    Lest you think I was pulling your leg, that sort of thing was common in states that didn’t have “Good Samaritan” laws protecting individual citizens. My state finally enacted such a law after someone dragged a man from a burning car. Instead of being grateful for not being barbecued, he promptly sued his savior, claiming his back had been injured in the process.

    1. “So they’re going to sue him for… well, that’s for the lawyer to figure out. Because you can’t just have people going around saving peoples’ lives, we have government employees to do that, with uniforms and credentials!”

      I would file that one under “real world thing too ugly to be included in fiction” because every time I run across something like that it kicks me out of the book. Possibly could be used as a good back story reason for having Tristan and Andrew consumed by Cthulhu, but other than that I wouldn’t go there myself.

      Nice setup for them being barfed up again, even demons have standards.

    2. That incident with the old woman in China (who sued the young man who helped pull her out of a bus door for her injuries) so put off people from helping other people hurt that they watched a two year old girl be repeatedly run over.

      Apparently there’s been some changes and there are Good Samaritan laws in place. Also anyone stupid enough to sue the person trying to help will find it… unpleasant.
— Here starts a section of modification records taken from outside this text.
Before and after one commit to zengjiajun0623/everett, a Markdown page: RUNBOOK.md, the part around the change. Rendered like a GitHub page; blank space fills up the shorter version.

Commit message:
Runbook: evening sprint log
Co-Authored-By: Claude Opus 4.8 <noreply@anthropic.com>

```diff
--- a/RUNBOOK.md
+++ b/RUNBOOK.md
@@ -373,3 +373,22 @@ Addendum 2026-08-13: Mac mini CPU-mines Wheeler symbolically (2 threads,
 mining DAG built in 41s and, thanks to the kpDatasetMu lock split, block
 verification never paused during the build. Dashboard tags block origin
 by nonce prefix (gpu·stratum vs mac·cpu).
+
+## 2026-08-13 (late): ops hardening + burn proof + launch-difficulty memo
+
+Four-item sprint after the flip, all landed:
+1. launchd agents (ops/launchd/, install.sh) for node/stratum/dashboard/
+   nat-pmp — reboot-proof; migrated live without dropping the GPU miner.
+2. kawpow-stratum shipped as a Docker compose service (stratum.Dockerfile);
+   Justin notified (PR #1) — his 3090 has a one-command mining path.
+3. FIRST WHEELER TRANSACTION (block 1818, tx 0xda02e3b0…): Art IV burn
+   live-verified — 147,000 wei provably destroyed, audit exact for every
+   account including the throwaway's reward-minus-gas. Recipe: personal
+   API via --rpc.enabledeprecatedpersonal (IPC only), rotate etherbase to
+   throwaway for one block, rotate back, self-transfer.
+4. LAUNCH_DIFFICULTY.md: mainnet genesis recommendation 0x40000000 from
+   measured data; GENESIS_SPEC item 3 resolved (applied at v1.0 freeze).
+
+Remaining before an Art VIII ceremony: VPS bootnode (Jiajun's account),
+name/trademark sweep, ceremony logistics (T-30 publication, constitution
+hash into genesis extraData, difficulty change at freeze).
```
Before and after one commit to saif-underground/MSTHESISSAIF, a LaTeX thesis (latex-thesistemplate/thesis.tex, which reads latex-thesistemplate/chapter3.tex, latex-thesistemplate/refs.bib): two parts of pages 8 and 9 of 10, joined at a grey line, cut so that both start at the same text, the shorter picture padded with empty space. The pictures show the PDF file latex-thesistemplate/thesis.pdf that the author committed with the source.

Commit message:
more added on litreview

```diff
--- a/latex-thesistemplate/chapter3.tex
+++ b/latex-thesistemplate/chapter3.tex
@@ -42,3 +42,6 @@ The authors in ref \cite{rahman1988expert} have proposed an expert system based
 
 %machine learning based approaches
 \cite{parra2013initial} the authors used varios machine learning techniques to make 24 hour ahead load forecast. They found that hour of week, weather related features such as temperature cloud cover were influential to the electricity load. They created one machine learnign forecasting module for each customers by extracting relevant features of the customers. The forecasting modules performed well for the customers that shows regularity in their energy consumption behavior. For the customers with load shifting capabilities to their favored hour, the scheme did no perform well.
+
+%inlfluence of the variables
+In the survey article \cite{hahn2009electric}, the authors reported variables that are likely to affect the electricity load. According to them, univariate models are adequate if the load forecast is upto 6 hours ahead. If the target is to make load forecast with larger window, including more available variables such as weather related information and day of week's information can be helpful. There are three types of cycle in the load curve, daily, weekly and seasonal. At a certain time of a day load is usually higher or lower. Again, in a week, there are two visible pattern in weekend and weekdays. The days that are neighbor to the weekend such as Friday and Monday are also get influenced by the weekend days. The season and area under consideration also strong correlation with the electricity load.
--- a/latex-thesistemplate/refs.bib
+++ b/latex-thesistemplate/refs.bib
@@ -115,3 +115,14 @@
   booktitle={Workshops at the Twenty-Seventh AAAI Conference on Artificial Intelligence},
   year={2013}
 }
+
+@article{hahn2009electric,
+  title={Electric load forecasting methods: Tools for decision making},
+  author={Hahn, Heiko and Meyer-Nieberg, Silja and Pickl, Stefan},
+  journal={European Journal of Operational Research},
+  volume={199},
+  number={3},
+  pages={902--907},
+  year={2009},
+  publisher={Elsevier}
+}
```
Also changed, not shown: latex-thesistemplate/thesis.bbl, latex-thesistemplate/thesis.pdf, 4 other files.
For selfishly trying to destroy societal cohesion and goodwill or something like that.

Comments are closed.